## EXERCISE DETAILS
Your task is to filter the data below down to the lines holding "screen".

## EXCERPTED DATA
********
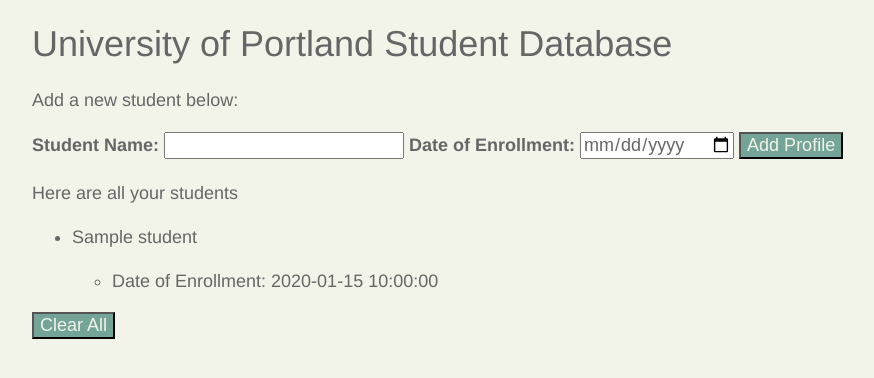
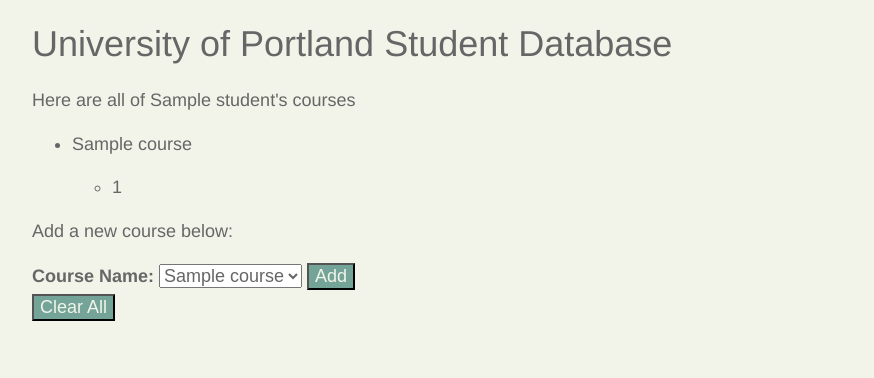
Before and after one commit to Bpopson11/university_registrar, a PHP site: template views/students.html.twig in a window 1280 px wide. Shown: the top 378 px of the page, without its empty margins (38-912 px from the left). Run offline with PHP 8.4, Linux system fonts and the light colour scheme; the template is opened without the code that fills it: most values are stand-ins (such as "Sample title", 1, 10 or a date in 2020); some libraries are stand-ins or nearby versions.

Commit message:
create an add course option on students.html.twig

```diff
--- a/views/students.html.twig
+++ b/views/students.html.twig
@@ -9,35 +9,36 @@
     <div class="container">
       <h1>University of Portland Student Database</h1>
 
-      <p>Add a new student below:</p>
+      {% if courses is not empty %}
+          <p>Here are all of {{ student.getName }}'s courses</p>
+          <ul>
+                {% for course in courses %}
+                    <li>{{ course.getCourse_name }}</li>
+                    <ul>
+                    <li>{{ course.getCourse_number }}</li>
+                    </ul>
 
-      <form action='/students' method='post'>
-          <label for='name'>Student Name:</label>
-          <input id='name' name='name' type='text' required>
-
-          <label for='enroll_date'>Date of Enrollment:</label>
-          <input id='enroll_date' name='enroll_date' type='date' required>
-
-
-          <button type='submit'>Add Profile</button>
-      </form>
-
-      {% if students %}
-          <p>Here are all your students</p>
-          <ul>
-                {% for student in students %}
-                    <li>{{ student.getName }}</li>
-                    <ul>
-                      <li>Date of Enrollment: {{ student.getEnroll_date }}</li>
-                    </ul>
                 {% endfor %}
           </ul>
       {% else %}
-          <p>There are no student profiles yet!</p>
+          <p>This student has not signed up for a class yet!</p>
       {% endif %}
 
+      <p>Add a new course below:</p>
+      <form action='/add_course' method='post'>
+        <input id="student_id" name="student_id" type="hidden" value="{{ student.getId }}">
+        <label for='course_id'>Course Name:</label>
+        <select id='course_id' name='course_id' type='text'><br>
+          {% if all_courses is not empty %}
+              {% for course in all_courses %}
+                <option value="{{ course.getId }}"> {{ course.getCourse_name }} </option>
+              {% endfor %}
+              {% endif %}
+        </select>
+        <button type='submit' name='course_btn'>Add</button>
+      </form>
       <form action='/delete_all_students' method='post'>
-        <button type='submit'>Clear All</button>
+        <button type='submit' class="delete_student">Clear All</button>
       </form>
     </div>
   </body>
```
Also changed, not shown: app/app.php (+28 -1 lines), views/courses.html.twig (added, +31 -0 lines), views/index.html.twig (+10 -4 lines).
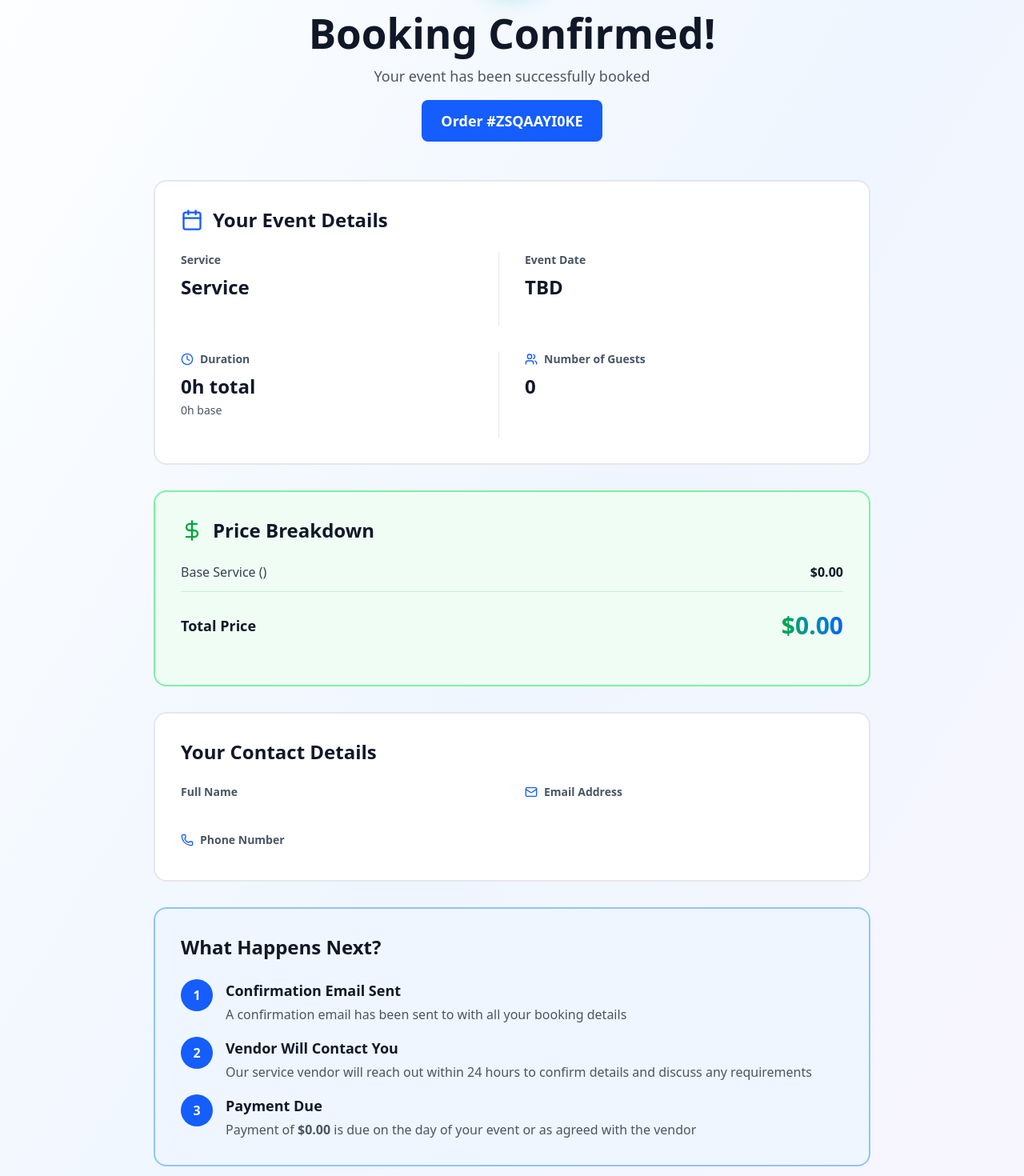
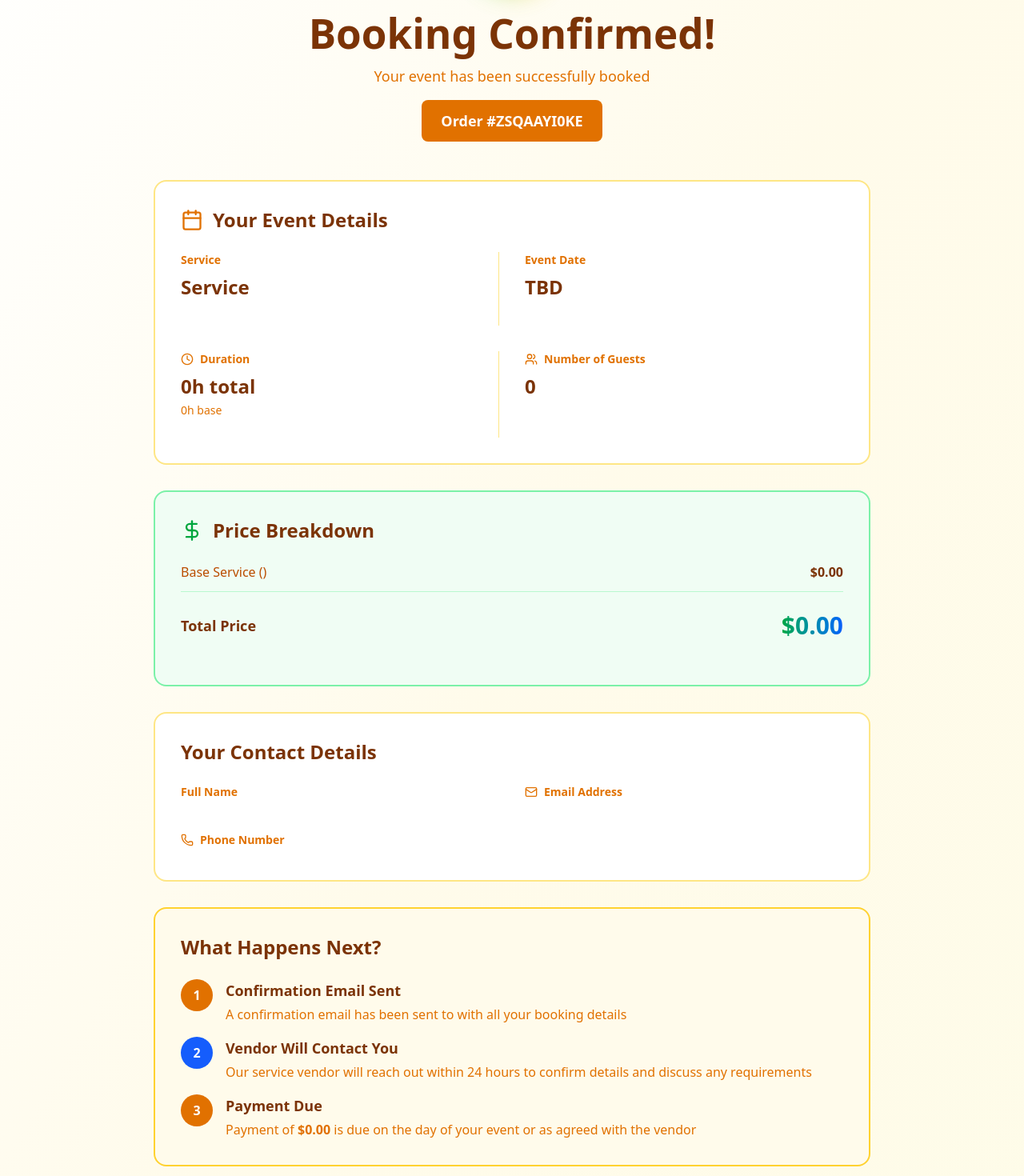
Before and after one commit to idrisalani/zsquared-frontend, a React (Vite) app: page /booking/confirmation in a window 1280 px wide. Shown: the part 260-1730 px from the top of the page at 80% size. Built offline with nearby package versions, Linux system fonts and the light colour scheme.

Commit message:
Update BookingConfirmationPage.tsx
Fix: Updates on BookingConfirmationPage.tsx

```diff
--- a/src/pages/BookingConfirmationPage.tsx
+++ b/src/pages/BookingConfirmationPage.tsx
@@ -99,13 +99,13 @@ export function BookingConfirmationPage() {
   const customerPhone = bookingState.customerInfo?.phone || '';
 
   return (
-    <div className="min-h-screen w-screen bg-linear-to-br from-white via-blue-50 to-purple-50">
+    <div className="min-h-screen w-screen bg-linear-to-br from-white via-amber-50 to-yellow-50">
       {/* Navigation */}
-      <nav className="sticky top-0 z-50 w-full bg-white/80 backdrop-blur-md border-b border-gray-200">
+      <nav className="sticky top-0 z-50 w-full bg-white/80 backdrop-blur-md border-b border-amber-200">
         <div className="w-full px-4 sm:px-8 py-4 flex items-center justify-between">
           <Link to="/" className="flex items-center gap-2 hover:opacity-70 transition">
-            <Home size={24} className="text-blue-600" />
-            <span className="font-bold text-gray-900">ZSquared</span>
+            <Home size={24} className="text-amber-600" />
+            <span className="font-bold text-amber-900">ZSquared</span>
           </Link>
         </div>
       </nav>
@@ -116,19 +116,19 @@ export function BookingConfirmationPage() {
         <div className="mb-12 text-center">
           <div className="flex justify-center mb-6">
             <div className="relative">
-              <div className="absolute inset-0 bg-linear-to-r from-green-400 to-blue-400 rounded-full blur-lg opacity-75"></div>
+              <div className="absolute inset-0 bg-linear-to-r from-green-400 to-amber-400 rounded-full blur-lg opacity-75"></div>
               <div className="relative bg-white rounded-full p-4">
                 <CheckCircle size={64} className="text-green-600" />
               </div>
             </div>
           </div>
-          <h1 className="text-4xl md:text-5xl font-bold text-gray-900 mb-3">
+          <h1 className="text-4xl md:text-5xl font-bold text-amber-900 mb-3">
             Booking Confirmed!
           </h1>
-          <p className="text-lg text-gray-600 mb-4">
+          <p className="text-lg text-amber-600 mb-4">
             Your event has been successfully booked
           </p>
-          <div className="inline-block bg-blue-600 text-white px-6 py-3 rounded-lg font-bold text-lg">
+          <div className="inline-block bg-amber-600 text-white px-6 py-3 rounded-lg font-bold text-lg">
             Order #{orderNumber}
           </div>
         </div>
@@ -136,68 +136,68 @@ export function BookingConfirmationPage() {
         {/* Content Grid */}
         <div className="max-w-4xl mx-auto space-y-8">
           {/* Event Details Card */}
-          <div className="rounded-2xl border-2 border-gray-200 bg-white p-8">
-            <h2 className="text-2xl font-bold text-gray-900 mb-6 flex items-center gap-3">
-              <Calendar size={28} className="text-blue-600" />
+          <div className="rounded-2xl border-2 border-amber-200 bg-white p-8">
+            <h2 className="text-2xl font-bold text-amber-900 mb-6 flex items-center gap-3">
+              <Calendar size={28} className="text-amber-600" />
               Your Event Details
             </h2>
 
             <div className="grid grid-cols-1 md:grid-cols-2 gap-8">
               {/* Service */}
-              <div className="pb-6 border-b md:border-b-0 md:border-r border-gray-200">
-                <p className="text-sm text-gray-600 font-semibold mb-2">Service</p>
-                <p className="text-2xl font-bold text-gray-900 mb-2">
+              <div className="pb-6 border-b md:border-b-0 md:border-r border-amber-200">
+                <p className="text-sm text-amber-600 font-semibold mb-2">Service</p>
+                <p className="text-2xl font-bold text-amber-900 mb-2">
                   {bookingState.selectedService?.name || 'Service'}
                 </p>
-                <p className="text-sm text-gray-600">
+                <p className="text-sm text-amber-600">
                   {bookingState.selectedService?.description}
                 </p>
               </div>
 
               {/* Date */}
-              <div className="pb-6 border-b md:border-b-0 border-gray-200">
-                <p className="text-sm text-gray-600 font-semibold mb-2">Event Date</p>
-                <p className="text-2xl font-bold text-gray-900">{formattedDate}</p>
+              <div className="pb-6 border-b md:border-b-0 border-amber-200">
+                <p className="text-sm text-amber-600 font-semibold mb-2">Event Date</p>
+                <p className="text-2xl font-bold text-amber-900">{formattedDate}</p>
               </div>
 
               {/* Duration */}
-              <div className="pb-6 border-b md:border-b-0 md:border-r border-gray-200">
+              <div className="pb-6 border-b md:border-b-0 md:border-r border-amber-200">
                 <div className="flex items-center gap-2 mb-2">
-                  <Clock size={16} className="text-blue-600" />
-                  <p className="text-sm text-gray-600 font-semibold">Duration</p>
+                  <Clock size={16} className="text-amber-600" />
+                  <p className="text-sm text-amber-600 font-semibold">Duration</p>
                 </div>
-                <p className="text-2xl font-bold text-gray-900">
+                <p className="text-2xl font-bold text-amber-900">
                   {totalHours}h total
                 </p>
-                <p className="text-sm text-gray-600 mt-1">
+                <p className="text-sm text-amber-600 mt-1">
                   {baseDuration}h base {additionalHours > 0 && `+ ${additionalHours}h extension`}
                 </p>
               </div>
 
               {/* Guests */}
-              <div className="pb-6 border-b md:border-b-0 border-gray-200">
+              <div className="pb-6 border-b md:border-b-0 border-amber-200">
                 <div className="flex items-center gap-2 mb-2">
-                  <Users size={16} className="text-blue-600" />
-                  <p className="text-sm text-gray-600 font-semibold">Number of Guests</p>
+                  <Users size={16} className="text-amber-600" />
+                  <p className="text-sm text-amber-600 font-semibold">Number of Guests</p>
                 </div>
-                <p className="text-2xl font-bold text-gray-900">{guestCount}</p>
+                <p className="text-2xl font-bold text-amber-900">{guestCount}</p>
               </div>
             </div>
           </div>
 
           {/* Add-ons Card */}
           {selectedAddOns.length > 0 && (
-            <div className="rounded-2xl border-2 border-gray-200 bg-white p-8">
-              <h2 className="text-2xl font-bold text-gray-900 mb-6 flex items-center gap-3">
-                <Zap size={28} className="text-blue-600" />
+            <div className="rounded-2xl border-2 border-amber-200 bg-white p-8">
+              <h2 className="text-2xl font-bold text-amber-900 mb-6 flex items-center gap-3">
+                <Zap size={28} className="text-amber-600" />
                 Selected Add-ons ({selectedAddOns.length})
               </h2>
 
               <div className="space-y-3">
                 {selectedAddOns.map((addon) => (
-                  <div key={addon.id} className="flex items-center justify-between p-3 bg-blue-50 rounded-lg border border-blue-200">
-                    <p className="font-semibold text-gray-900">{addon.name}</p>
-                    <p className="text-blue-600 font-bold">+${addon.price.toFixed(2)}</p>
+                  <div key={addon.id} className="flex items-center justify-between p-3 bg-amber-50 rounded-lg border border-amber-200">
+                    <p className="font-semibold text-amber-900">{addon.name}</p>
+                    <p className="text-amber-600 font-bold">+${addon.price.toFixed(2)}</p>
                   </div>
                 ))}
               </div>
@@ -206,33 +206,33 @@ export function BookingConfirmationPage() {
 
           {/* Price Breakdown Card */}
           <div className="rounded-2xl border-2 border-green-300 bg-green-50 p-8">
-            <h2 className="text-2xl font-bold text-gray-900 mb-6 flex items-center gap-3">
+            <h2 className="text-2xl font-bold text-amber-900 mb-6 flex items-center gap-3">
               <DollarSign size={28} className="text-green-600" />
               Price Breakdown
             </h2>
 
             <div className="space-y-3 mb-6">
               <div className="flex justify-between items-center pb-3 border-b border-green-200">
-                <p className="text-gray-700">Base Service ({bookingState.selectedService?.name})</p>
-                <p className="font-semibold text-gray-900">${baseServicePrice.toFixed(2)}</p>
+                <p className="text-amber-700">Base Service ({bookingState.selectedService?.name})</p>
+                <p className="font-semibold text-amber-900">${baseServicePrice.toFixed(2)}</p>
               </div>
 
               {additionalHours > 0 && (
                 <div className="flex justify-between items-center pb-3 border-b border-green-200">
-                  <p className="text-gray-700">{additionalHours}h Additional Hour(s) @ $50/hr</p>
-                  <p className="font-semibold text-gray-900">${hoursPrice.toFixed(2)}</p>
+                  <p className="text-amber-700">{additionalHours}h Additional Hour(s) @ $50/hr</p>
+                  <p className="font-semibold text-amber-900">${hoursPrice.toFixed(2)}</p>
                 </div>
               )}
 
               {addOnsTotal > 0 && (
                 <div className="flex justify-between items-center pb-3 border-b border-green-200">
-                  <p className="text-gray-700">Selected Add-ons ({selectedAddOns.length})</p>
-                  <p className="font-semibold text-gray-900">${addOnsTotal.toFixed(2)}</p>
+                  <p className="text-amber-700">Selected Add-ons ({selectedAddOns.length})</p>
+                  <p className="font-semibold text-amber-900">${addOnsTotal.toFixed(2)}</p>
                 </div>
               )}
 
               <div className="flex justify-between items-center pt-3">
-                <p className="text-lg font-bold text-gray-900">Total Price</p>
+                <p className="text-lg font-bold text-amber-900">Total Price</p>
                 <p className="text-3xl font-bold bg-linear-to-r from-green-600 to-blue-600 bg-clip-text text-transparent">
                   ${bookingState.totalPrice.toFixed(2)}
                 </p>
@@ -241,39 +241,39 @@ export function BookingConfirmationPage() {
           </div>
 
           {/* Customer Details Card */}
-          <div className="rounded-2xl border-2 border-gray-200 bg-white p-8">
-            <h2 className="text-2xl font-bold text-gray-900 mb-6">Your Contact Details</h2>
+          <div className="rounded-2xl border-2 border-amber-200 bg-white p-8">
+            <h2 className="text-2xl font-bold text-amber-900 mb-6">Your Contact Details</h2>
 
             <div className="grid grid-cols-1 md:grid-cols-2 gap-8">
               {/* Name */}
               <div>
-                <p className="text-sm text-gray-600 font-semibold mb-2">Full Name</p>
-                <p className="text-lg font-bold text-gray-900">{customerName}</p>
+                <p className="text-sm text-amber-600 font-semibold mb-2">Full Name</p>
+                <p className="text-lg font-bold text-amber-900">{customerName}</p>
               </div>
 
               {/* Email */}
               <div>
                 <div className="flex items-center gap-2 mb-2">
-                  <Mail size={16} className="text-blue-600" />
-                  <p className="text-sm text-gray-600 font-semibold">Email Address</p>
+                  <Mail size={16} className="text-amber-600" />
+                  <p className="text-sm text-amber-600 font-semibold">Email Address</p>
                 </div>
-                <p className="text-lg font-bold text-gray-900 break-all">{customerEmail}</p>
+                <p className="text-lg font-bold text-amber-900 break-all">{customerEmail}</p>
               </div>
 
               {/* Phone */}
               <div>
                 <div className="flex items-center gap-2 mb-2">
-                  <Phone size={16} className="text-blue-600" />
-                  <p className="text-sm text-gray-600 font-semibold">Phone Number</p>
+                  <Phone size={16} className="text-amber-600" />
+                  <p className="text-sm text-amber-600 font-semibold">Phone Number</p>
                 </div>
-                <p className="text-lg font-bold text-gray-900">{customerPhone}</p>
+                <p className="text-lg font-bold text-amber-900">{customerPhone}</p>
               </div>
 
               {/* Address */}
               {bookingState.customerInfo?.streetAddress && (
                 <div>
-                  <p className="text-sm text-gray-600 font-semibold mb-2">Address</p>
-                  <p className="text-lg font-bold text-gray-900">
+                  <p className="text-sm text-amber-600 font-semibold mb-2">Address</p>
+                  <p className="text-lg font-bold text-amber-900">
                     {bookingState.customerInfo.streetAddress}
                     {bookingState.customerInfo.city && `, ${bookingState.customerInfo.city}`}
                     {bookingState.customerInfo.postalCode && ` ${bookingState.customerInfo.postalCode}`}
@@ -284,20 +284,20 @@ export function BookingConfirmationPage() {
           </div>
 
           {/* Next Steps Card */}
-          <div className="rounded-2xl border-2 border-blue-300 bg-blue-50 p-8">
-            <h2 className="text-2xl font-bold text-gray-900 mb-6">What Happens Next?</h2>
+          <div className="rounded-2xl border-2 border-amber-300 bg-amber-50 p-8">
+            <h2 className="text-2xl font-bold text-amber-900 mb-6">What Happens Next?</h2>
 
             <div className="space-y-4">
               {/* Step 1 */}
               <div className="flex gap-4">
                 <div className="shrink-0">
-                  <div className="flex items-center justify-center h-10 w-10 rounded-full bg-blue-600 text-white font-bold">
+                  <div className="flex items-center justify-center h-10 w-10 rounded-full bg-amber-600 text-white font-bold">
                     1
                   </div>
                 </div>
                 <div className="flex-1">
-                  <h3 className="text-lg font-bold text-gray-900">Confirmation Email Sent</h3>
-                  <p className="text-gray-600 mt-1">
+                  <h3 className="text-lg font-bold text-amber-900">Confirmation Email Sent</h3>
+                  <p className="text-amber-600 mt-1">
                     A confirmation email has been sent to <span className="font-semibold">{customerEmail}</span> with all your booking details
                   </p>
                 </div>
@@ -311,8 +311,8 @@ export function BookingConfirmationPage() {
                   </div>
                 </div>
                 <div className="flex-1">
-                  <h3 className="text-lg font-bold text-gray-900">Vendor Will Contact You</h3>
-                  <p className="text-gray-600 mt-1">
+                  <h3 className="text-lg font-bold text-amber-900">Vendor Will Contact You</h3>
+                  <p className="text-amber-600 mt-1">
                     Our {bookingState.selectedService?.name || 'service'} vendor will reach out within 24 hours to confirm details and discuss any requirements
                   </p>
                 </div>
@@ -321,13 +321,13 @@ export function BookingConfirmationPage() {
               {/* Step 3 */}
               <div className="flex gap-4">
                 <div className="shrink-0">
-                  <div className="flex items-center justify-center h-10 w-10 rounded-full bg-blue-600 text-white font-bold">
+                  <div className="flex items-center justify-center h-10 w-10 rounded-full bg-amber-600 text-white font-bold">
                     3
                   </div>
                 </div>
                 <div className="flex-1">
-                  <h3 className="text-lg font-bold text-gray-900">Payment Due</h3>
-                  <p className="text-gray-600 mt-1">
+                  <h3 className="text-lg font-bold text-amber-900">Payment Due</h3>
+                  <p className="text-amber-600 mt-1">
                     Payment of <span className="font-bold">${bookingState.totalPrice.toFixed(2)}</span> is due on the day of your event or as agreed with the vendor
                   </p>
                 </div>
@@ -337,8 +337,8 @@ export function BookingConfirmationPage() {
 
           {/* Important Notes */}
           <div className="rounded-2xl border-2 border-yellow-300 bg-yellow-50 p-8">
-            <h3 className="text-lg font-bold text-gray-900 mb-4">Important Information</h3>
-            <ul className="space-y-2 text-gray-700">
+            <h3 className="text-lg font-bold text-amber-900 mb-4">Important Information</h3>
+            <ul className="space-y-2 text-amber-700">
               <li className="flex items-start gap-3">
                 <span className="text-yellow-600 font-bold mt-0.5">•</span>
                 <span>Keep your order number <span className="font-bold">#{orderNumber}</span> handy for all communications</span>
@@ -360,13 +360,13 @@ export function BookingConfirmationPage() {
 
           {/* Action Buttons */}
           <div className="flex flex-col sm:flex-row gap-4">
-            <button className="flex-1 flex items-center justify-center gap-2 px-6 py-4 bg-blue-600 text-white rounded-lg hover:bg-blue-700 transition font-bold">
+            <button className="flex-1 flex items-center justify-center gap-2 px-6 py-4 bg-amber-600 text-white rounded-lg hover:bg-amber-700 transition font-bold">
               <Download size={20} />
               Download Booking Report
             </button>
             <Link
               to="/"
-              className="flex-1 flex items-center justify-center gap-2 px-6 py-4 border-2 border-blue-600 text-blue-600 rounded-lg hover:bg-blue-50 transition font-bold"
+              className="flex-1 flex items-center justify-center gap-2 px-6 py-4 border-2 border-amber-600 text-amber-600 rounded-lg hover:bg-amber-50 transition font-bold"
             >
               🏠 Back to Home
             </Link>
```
********
## FINAL ANSWER
-    <div className="min-h-screen w-screen bg-linear-to-br from-white via-blue-50 to-purple-50">
+    <div className="min-h-screen w-screen bg-linear-to-br from-white via-amber-50 to-yellow-50">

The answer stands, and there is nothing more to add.